Caballero’s teaching and research fields are macroeconomics, international economics, and finance. His current research looks at global capital markets, speculative episodes and financial bubbles, systemic crises prevention mechanisms, and dynamic restructuring. His policy work focuses on aggregate risk management and insurance arrangements for emerging market economies. He has also written about aggregate consumption and investment, exchange rates, externalities, growth, price rigidity, and dynamic aggregation. Among his most recent publications, “Bubbles and Capital Flow Volatility: Causes and Risk Management” in Journal of Monetary Economics (with A. Krishnamurthy, Vol. 53/1, January 2006), and "An Equilibrium Model of 'Global Imbalances' and Low Interest Rates" (with Emmanuel Farhi and Pierre-Olivier Gourinchas) in American Economic Review, 2008, Vol. 98:1, pgs 358-393.
He serves in the editorial board of several academic journals and was the winner of the 2002 Frisch Medal of the Econometric Society.
Recent Blog Posts by Ricardo Caballero
- Steady Through This Storm
- A “legacy-equity” mechanism to recapitalise the banks
- A Preliminary Reaction to the PPIP
- A (Mostly) Private Capital Assistance Programme (CAP)

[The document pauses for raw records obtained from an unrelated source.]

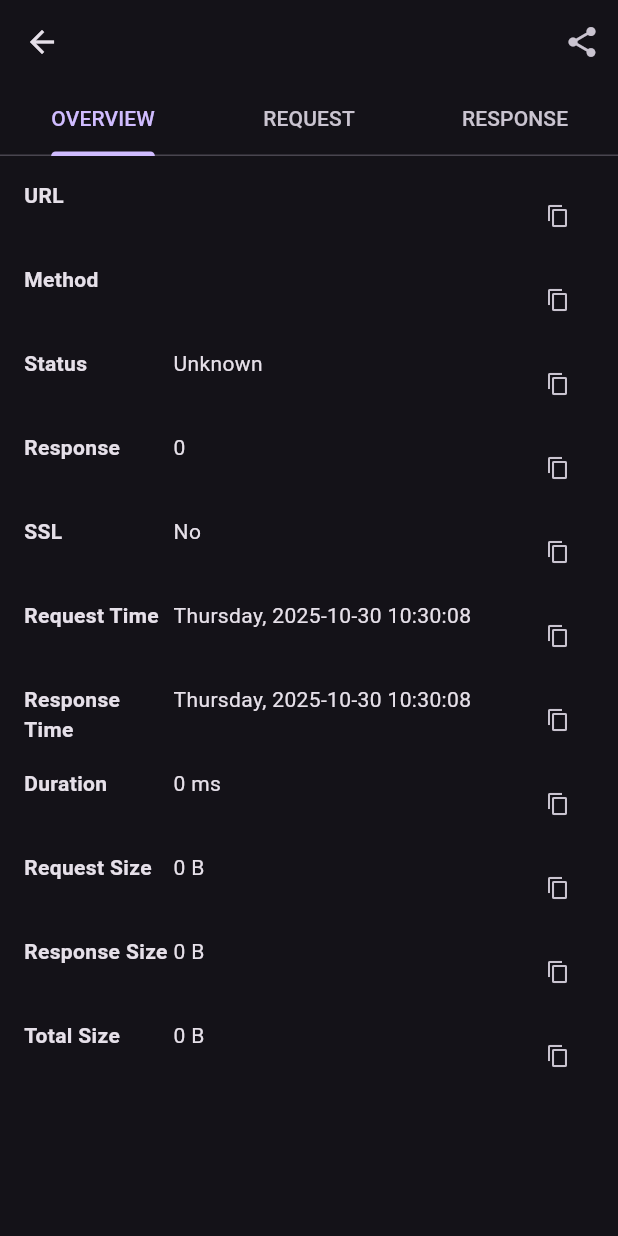
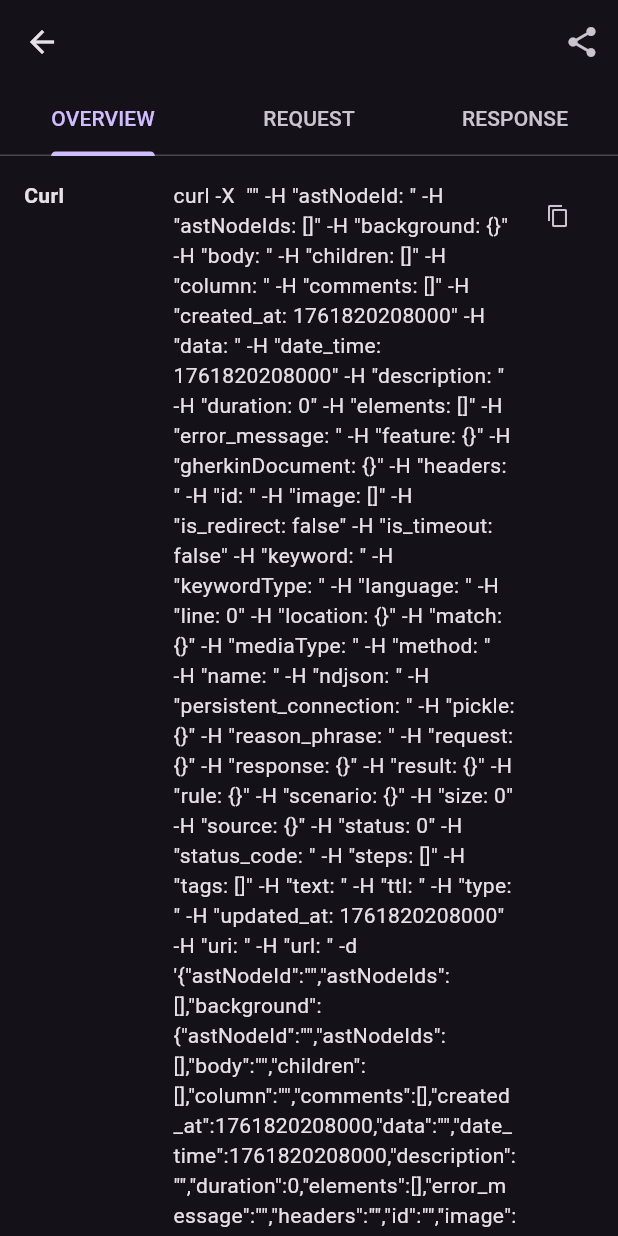
Before and after one commit to morphemedesign/morpheme-flutter-library, a Flutter app: the MorphemeInspectorDetailPage screen opened directly with empty values, after a tap on the "share" icon, on a phone screen of 412 x 824 dp. Run offline on Flutter 3.47's test engine with Material 3 defaults, Android fonts, the phone set to English and light mode, and no system bars; our stand-ins replace equatable, flutter_bloc, flutter_local_notifications, logger, objectbox, sensors_plus and 3 more; missing offline and left inert: dart:html, patrol, patrol_finders; accounts and stored records are empty; generated files the repository leaves out were written again.

Commit message:
feat(inspector): add curl command generation and display in UI
- Implement generateCurlCommand method to produce curl representation of requests
- Include curl command in the message share output for easier debugging
- Display curl command in the overview section widget for quick inspection
- Add a floating action button in example app to navigate to inspector page
- Update example app dependencies and iOS deployment target to 13.0
- Add ObjectBox package dependencies in iOS Podfile and Podfile.lock for data persistence
- Update example app .gitignore to include .build and .swiftpm directories

```diff
--- a/packages/morpheme_inspector/example/lib/main.dart
+++ b/packages/morpheme_inspector/example/lib/main.dart
@@ -1,5 +1,6 @@
 import 'package:flutter/material.dart';
-import 'package:morpheme_http/morpheme_http.dart';
+import 'package:morpheme_http/morpheme_http.dart' hide MorphemeInspector;
+import 'package:morpheme_inspector/morpheme_inspector.dart';
 
 final inspector = MorphemeInspector(
   notificationIcon: '@mipmap/ic_launcher',
@@ -57,6 +58,12 @@ class _MyHomePageState extends State<MyHomePage> {
       appBar: AppBar(
         title: Text(widget.title),
       ),
+      floatingActionButton: FloatingActionButton(
+        child: Text('Inspect'),
+        onPressed: () {
+          inspector.navigateToInspectorPage();
+        },
+      ),
       body: Center(
         child: Column(
           mainAxisAlignment: MainAxisAlignment.center,
--- a/packages/morpheme_inspector/lib/src/extensions/inspector_extensions.dart
+++ b/packages/morpheme_inspector/lib/src/extensions/inspector_extensions.dart
@@ -1,3 +1,4 @@
+import 'dart:convert';
 import 'package:flutter/material.dart';
 import 'package:morpheme_inspector/morpheme_inspector.dart';
 import 'package:morpheme_inspector/src/extensions/date_time_extensions.dart';
@@ -227,6 +228,7 @@ extension InspectorExtension on Inspector {
   String toMessageShare() {
     StringBuffer sb = StringBuffer('Morpheme Inspector\n\n');
     sb.writeln('========= Overview =========');
+    sb.writeln('Curl: ${generateCurlCommand()}');
     sb.writeln('URL: ${Uri.decodeFull(request.url.toString())}');
     sb.writeln('Method: ${request.method}');
     sb.writeln('Status: $status');
@@ -264,4 +266,30 @@ extension InspectorExtension on Inspector {
 
     return sb.toString();
   }
+
+  /// Generate curl command for the request
+  String generateCurlCommand() {
+    final buffer =
+        StringBuffer('curl -X ${request.method} "${request.url.toString()}"');
+
+    // Add headers
+    if (request.headers != null) {
+      for (final entry in request.headers!.entries) {
+        buffer.write(' -H "${entry.key}: ${entry.value}"');
+      }
+    }
+
+    // Add body if present
+    if (request.body != null) {
+      if (request.body is String) {
+        buffer.write(' -d \'${request.body}\'');
+      } else if (request.body is Map) {
+        buffer.write(' -d \'${json.encode(request.body)}\'');
+      } else {
+        buffer.write(' -d \'${request.body.toString()}\'');
+      }
+    }
+
+    return buffer.toString();
+  }
 }
--- a/packages/morpheme_inspector/lib/src/widgets/overview_section.dart
+++ b/packages/morpheme_inspector/lib/src/widgets/overview_section.dart
@@ -18,6 +18,11 @@ class OverviewSection extends StatelessWidget {
     return ListView(
       padding: const EdgeInsets.all(16),
       children: [
+        TextItemInspector(
+          title: 'Curl',
+          value: inspector.generateCurlCommand(),
+        ),
+        const SizedBox(height: 8),
         TextItemInspector(
           title: 'URL',
           value: Uri.decodeFull(inspector.request.url.toString()),
--- a/packages/morpheme_inspector/pubspec.yaml
+++ b/packages/morpheme_inspector/pubspec.yaml
@@ -1,6 +1,6 @@
 name: morpheme_inspector
 description: A simple in-app for MorphemeHttp inspector. Intercepts and persists all HTTP requests and responses inside your application, and provides a UI for inspecting their content.
-version: 3.0.0
+version: 3.1.0
 homepage: https://morpheme.design/
 repository: https://github.com/morphemedesign/morpheme-flutter-library/tree/main/packages/morpheme_inspector
 
```
Also changed, not shown: packages/morpheme_inspector/example/pubspec.yaml (+8 -1 lines), 7 other files.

- Constructive solutions to the financial crisis
- A “Deal” Mentality is Bad Macroeconomics
- Dow Boost and a (Nearly) Private Sector Solution to the Crisis
- Nationalization without Prices: A Recipe for Disaster
- A Global Perspective on the Great Financial Insurance Run: Causes, Consequences, and Solutions
- A Capital-less Financial System
- Normalcy is Just a Few Bold Policy Steps Away
- Knightian Uncertainty and its Implications for the TARP
- Paulson plan: ‘exemplary punishment’ could backfire
- Moral Hazard Misconception – Part 2
- Moral Hazard Misconception